Su-won Shin (Reinbou) writes and directs a film about social expectation and obsession in the form of a dark thriller which twists and turns through a series of flashback sequences intermingled with our main story, a style that works brilliantly with a pace that all comes to a tense conclusion.
The image of how far a certain group of teenage high school students are willing to go to in order to guarantee themselves a place in an illustrious university is looked at through the eyes of Kim June (Da-wit Lee), a transfer student who, after receiving devastating results in his first set of exams, discovers a secret sect of students who share notebooks which contain incredibly important information that allow them to pass exams with ease. In order for him to join the group, they set a series of missions for June to carry out, causing him to do terrible things in the process. The film opens with the police finding a dead boy in the woods, leaning against a tree, and the blame falls on the boy whose mobile phone was found near the body. The suspect in question being June, who seeks redemption for being set up for the blame. These two stories run side-by-side and lead to a final act filled with tension.

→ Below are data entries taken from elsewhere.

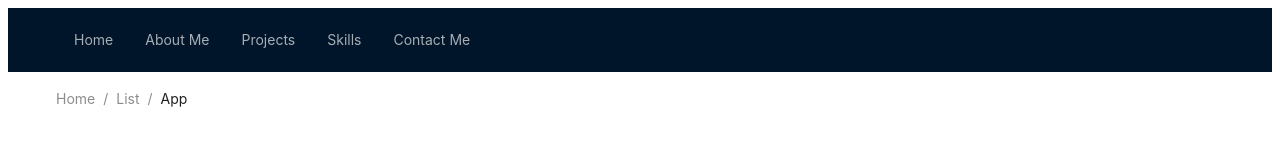
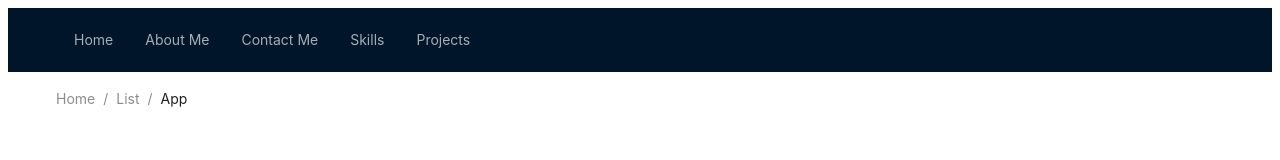
Before and after one commit to matine-gh/portfolio, a Next.js app: page / in a window 1280 px wide. Shown: the top 160 px of the page. Built offline with nearby package versions, Linux system fonts and the light colour scheme; what @ant-design/nextjs-registry would draw is missing.

Commit message:
use page class in header

```diff
--- a/src/components/Header/index.tsx
+++ b/src/components/Header/index.tsx
@@ -1,40 +1,19 @@
 "use client";
 import { Layout, Menu } from "antd";
-import { ItemType } from "antd/es/menu/interface";
-import Link from "next/link";
+import { pages } from "@/lib";
+import React from "react";
 
 const { Header } = Layout;
 
-function generateLink(label: string, path: string) {
-  return <Link href={path}>{label}</Link>;
-}
-
 export const MyHeader = () => {
-  let items: ItemType[] = [
-    { key: "home", label: generateLink("Home", "/") },
-    {
-      key: "about-me",
-      label: generateLink("About Me", "/about-me"),
-    },
-    {
-      key: "projects",
-      label: generateLink("Projects", "/projects"),
-    },
-    { key: "skills", label: generateLink("Skills", "/skills") },
-    {
-      key: "contact-me",
-      label: generateLink("Contact Me", "/contact-me"),
-    },
-  ];
   return (
     <Header style={{ display: "flex", alignItems: "center" }}>
       <div className="demo-logo" />
       <Menu
         theme="dark"
         mode="horizontal"
-        // defaultSelectedKeys={["2"]}
-        items={items}
-        style={{ flex: 1, minWidth: 0 }}
+        items={pages}
+        style={{ flex: 1, minWidth: 0, color: "red" }}
       />
     </Header>
   );
```
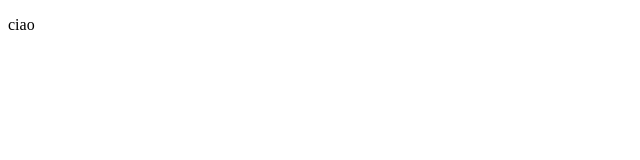
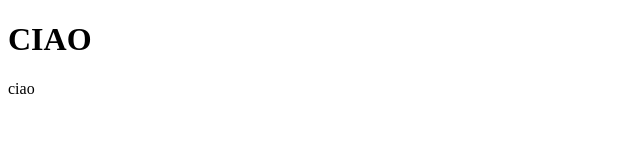
Before and after one commit to yuukigerma/prova, a plain HTML site: page index.html in a window 1280 px wide. Shown: the whole page, without its empty margins (0-640 px from the left). Drawn offline with Linux system fonts and the light colour scheme.

Commit message:
ho aggiunto style e modificato index

```diff
--- a/index.html
+++ b/index.html
@@ -7,6 +7,7 @@
     <title>Document</title>
 </head>
 <body>
+    <h1>CIAO</h1>
     <p>ciao</p>
 </body>
 </html>
```
Also changed, not shown: style.css (added).
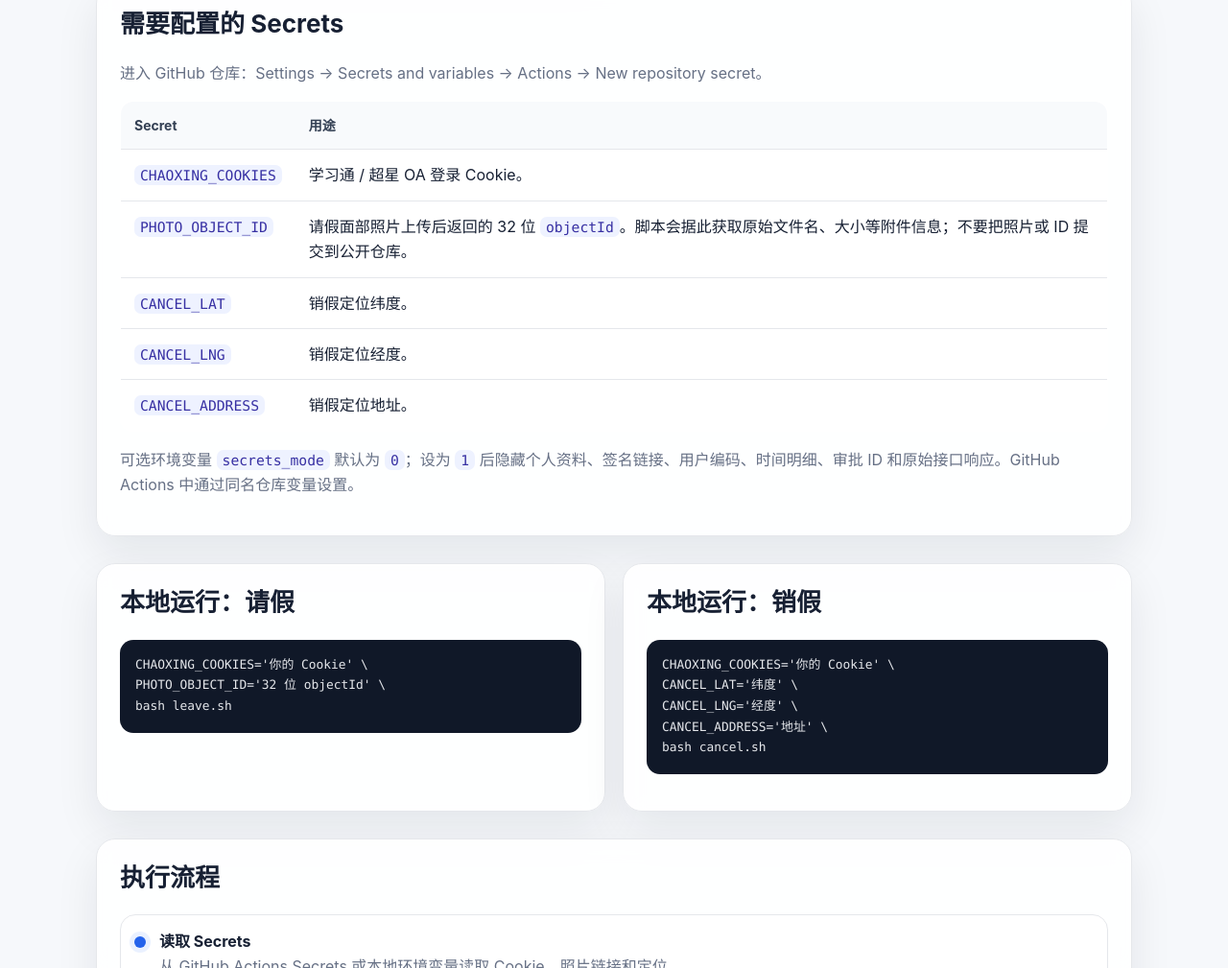
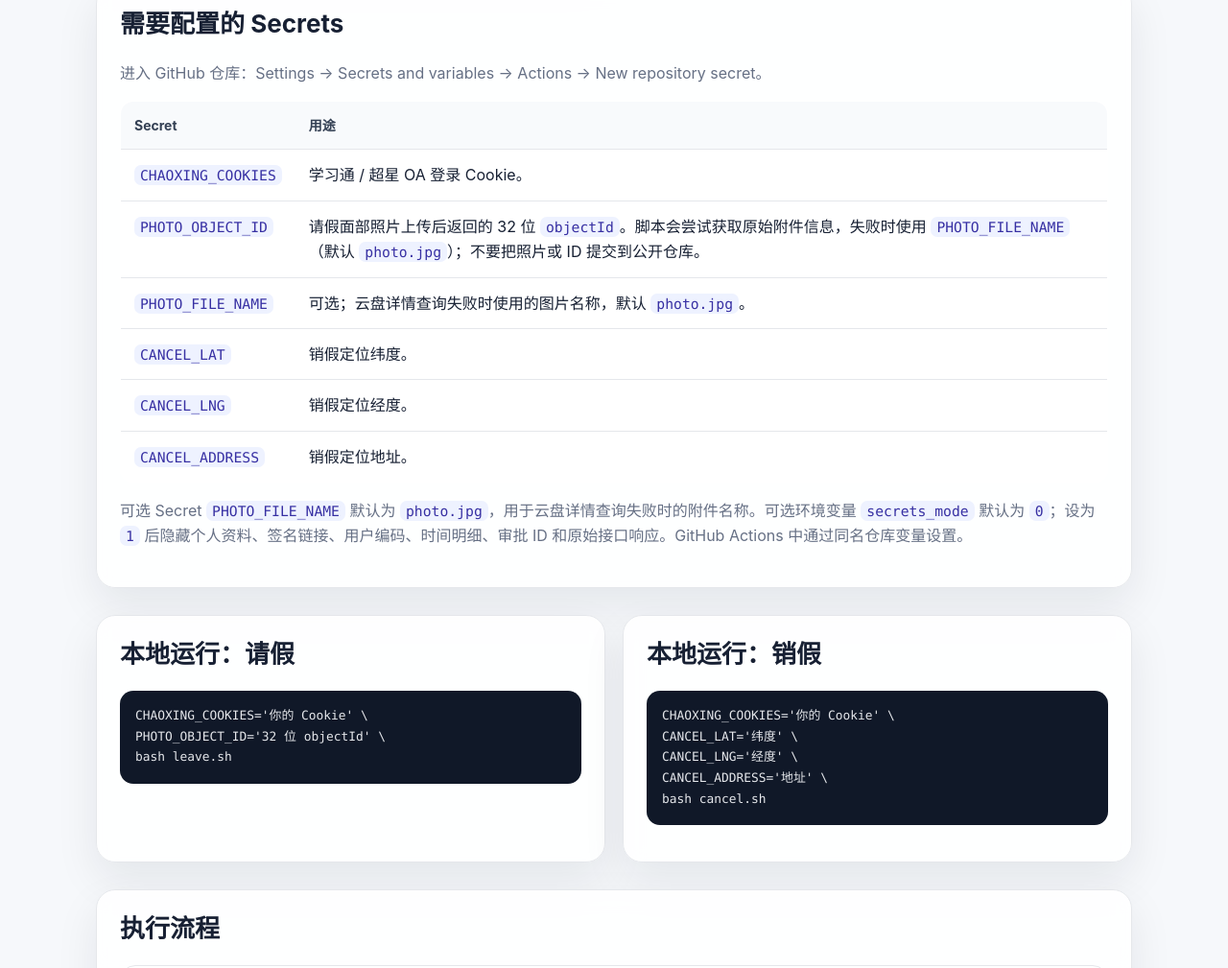
Before and after one commit to Fan1K413/chaoxing-leave, a plain HTML site: page docs/index.html in a window 1280 px wide. Shown: the part 1177-2186 px from the top of the page at 96% size. Drawn offline with Linux system fonts and the light colour scheme.

Commit message:
fix: fall back when photo metadata is unavailable

```diff
--- a/docs/index.html
+++ b/docs/index.html
@@ -293,7 +293,11 @@
           </tr>
           <tr>
             <td><code>PHOTO_OBJECT_ID</code></td>
-            <td>请假面部照片上传后返回的 32 位 <code>objectId</code>。脚本会据此获取原始文件名、大小等附件信息；不要把照片或 ID 提交到公开仓库。</td>
+            <td>请假面部照片上传后返回的 32 位 <code>objectId</code>。脚本会尝试获取原始附件信息，失败时使用 <code>PHOTO_FILE_NAME</code>（默认 <code>photo.jpg</code>）；不要把照片或 ID 提交到公开仓库。</td>
+          </tr>
+          <tr>
+            <td><code>PHOTO_FILE_NAME</code></td>
+            <td>可选；云盘详情查询失败时使用的图片名称，默认 <code>photo.jpg</code>。</td>
           </tr>
           <tr>
             <td><code>CANCEL_LAT</code></td>
@@ -309,7 +313,7 @@
           </tr>
         </tbody>
       </table>
-      <p class="muted">可选环境变量 <code>secrets_mode</code> 默认为 <code>0</code>；设为 <code>1</code> 后隐藏个人资料、签名链接、用户编码、时间明细、审批 ID 和原始接口响应。GitHub Actions 中通过同名仓库变量设置。</p>
+      <p class="muted">可选 Secret <code>PHOTO_FILE_NAME</code> 默认为 <code>photo.jpg</code>，用于云盘详情查询失败时的附件名称。可选环境变量 <code>secrets_mode</code> 默认为 <code>0</code>；设为 <code>1</code> 后隐藏个人资料、签名链接、用户编码、时间明细、审批 ID 和原始接口响应。GitHub Actions 中通过同名仓库变量设置。</p>
     </section>
 
     <section class="grid">
```
Also changed, not shown: 3 other files.
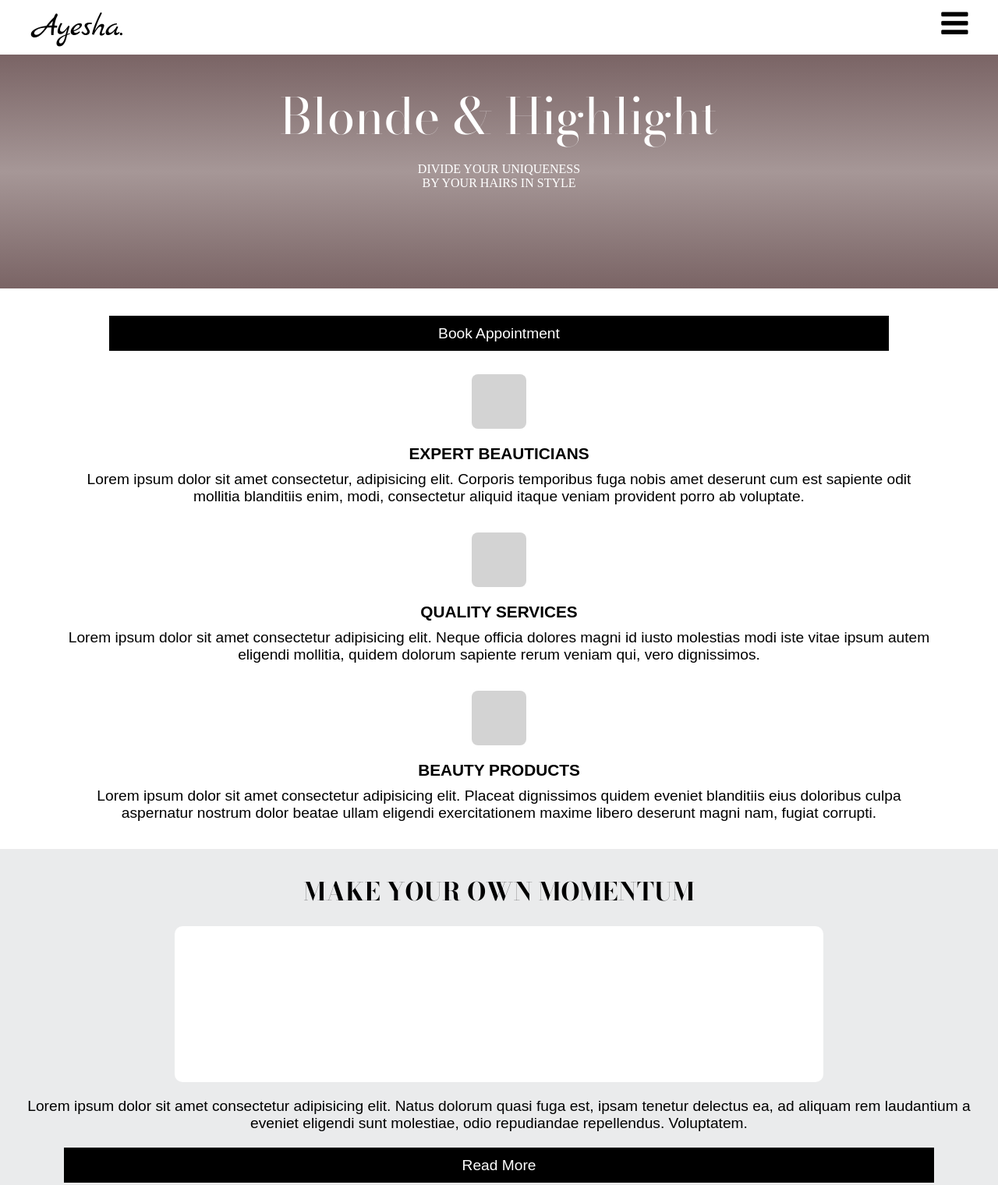
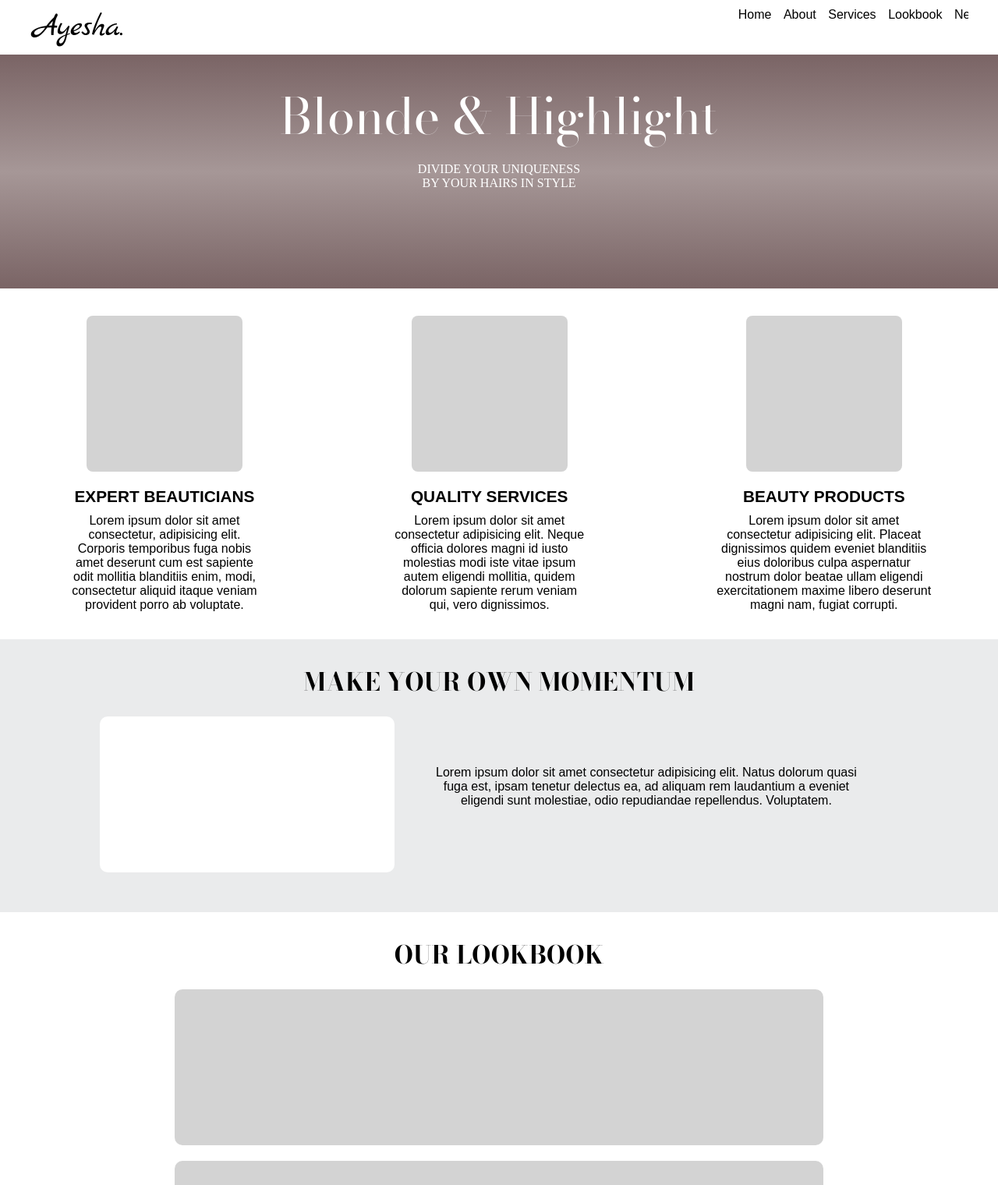
Before and after one commit to kyaaron/hair-salon-website, a plain HTML site: page index.html in a window 1280 px wide. Shown: the top 1520 px of the page at 78% size. Drawn offline with nearby package versions, Linux system fonts and the light colour scheme.

Commit message:
adjusted navbar visibility and updated desktop display styles for momentum section

```diff
--- a/index.html
+++ b/index.html
@@ -19,23 +19,48 @@
 
 </head>
 <body>
-    <header>
+    <header class="mobile-header">
         <p class="business-name">Ayesha.</p>
+
+        <!--<nav>
+            <ul class="navbar-container">
+                <li class="navbar-item">Home</li>
+                <li class="navbar-item">About</li>
+                <li class="navbar-item">Services</li>
+                <li class="navbar-item">Lookbook</li>
+                <li class="navbar-item">News</li>
+                <li class="navbar-item">Contact</li>
+            </ul>
+        </nav> -->
 
         <a href="javascript:void(0);" class="hamburger-icon" aria-expanded="false" aria-controls="navbar-menu">
             <i class="fa fa-bars"></i>
         </a>
 
     </header>
+    <header class="desktop-header">
+        <p class="business-name">Ayesha.</p>
+
+        <nav class="desktop-item">
+            <ul class="desktop-navbar-container">
+                <li class="desktop-navbar-item">Home</li>
+                <li class="desktop-navbar-item">About</li>
+                <li class="desktop-navbar-item">Services</li>
+                <li class="desktop-navbar-item">Lookbook</li>
+                <li class="desktop-navbar-item">News</li>
+                <li class="desktop-navbar-item">Contact</li>
+            </ul>
+        </nav>
+    </header>
     <!-- Putting navbar on its own to have it lower than menu for now-->
-    <nav>
-        <ul class="navbar-container">
-            <li class="navbar-item">Home</li>
-            <li class="navbar-item">About</li>
-            <li class="navbar-item">Services</li>
-            <li class="navbar-item">Lookbook</li>
-            <li class="navbar-item">News</li>
-            <li class="navbar-item">Contact</li>
+    <nav class="mobile-nav">
+        <ul class="mobile-navbar-container">
+            <li class="mobile-navbar-item">Home</li>
+            <li class="mobile-navbar-item">About</li>
+            <li class="mobile-navbar-item">Services</li>
+            <li class="mobile-navbar-item">Lookbook</li>
+            <li class="mobile-navbar-item">News</li>
+            <li class="mobile-navbar-item">Contact</li>
         </ul>
     </nav>
     <main>
@@ -65,11 +90,17 @@
         </section>
         <section class="momentum-section">
             <h2 class="section-headers">Make your own momentum</h2>
-            <div class="momentum-img-placeholder"></div>
-            <p class="service-about">Lorem ipsum dolor sit amet consectetur adipisicing elit. Natus dolorum quasi fuga est, ipsam tenetur delectus ea, ad aliquam rem laudantium a eveniet eligendi sunt molestiae, odio repudiandae repellendus. Voluptatem.</p>
-            <div class="read-more-btn-container">
-                <button class="read-more-btn">Read More</button>
+            <div class=momentum-section-content-container>
+                <div class="momentum-img-placeholder"></div>
+                <div class="momentum-section-text-container">
+                    <p class="service-about">Lorem ipsum dolor sit amet consectetur adipisicing elit. Natus dolorum quasi fuga est, ipsam tenetur delectus ea, ad aliquam rem laudantium a eveniet eligendi sunt molestiae, odio repudiandae repellendus. Voluptatem.</p>
+                    <div class="read-more-btn-container">
+                        <button class="read-more-btn">Read More</button>
+                    </div>
+                </div>
             </div>
+
+
         </section>
         <section class="lookbook-section">
             <h2 class="section-headers">Our lookbook</h2>
--- a/scripts/scripts.js
+++ b/scripts/scripts.js
@@ -1,4 +1,4 @@
-const navbarContainer = document.querySelector(".navbar-container");
+const navbarContainer = document.querySelector(".mobile-navbar-container");
 const hamburgerIcon = document.querySelector(".hamburger-icon");
 
 // Event listener to open/close the navbar menu
--- a/styles/styles.css
+++ b/styles/styles.css
@@ -18,25 +18,28 @@ LAYOUTS
 DISPLAY
 ******************/
 /* Header styles */
-header {
+.mobile-header {
     display: flex;
     justify-content: space-between;
     overflow: hidden;
     position: relative;
     margin: 10px 3%;
 }
-.navbar-container {
+.desktop-header {
+    display: none;
+}
+.mobile-navbar-container {
     list-style: none;
     padding: 0 10px;
     display: none;
     transition: opacity 0.3s ease;
     opacity: 0;
 }
-.navbar-container.menu-open {
+.mobile-navbar-container.menu-open {
     display: block;
     opacity: 1;
 }
-.navbar-item {
+.mobile-navbar-item {
     width: 100%;
     text-align: center;
     font-size: 1.4rem;
@@ -170,3 +173,65 @@ footer ul {
 .footer-li {
     padding-top: 10px;
 }
+
+/******************
+DESKTOP STYLES
+******************/
+@media screen and (min-width: 800px) {
+    /* TODO Navbar options pushed off the page */
+    .mobile-header, .mobile-nav, .mobile-navbar-container, .mobile-navbar-item {
+        display: none;
+    }
+    .desktop-header {
+        display: flex;
+        justify-content: space-between;
+        overflow: hidden;
+        position: relative;
+        margin: 10px 3%;
+    }
+    .desktop-navbar-container {
+        display: flex;
+    }
+    .desktop-navbar-item {
+        list-style-type: none;
+        font-family: Arial, Helvetica, sans-serif;
+        font-size: 1.0rem;
+        padding-left: 5%;
+    }
+    /* TODO Top Section text placement and width - change to percentages */
+
+    .services-section {
+        display: flex;
+        justify-content: space-around;
+    }
+    .read-more-btn, .book-appointment-btn-container {
+        display: none;
+    }
+    .service-img-placeholder {
+        width: 200px;
+        height: 200px;
+    }
+    .service-about {
+        font-size: 1.0rem;
+    }
+
+    /* Momentum styles */
+    .momentum-section {
+        width: 100%;
+        height: 350px;
+    }
+    .momentum-section-content-container {
+        display: flex;
+        justify-content: space-evenly;
+        width: 80%;
+        margin: 0 auto;
+    }
+    .momentum-img-placeholder {
+        width: 100%;
+    }
+    .momentum-section-text-container {
+        padding: 0 3%;
+        margin: auto 0;
+    }
+
+}
```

A very dark, and very serious film, Pluto deals with interesting themes. The story of obsession, and the pressure that certain sections of students have placed on their shoulders, is told in a way that feels intense and unrelenting. It feels, at times, like these students are willing to do literally anything to get what they want, even if it means committing the most heinous of crimes. The cinematography is slick, and the camera seems to look at the school, which was once a government building, like an oppressive prison, a place where expectations are heavily placed.
Da-wit Lee, as June, gives a great performance in which he shows varied emotions and changes as a character the more he experiences, and the worse things become. Jun Sung (Poetry), as Yujin, June’s reluctant room-mate, is also a very intriguing character that is vital to the way the story unfolds and the decisions June makes along the way. The cast, overall, do a wonderful job at creating a land of compulsion and aggression, where nothing else matters and no terrible deed is off limits. There is somewhat a lack of emotion here, though. We see the anger, the psychotic nature of fixation and sadness, but with most of the characters we see very little else, perhaps the reasons why we end up caring very little for any of the people we have followed for two hours. Still, the tone of the film is so uncertain that it’s impossible not be taken in by the story, and I found the whole way the film played out, like two trains running side-by-side until its end, to be fulfilling and well-done.
The Blu-ray release of the movie, from Third Window Films, looks fantastic, and features some interesting interviews with the director, Shun Si-won, and Kim Kkobbi who played Jung Su-jin in the film. A must-see for fans of Korean cinema, and another excellent release from Third Window.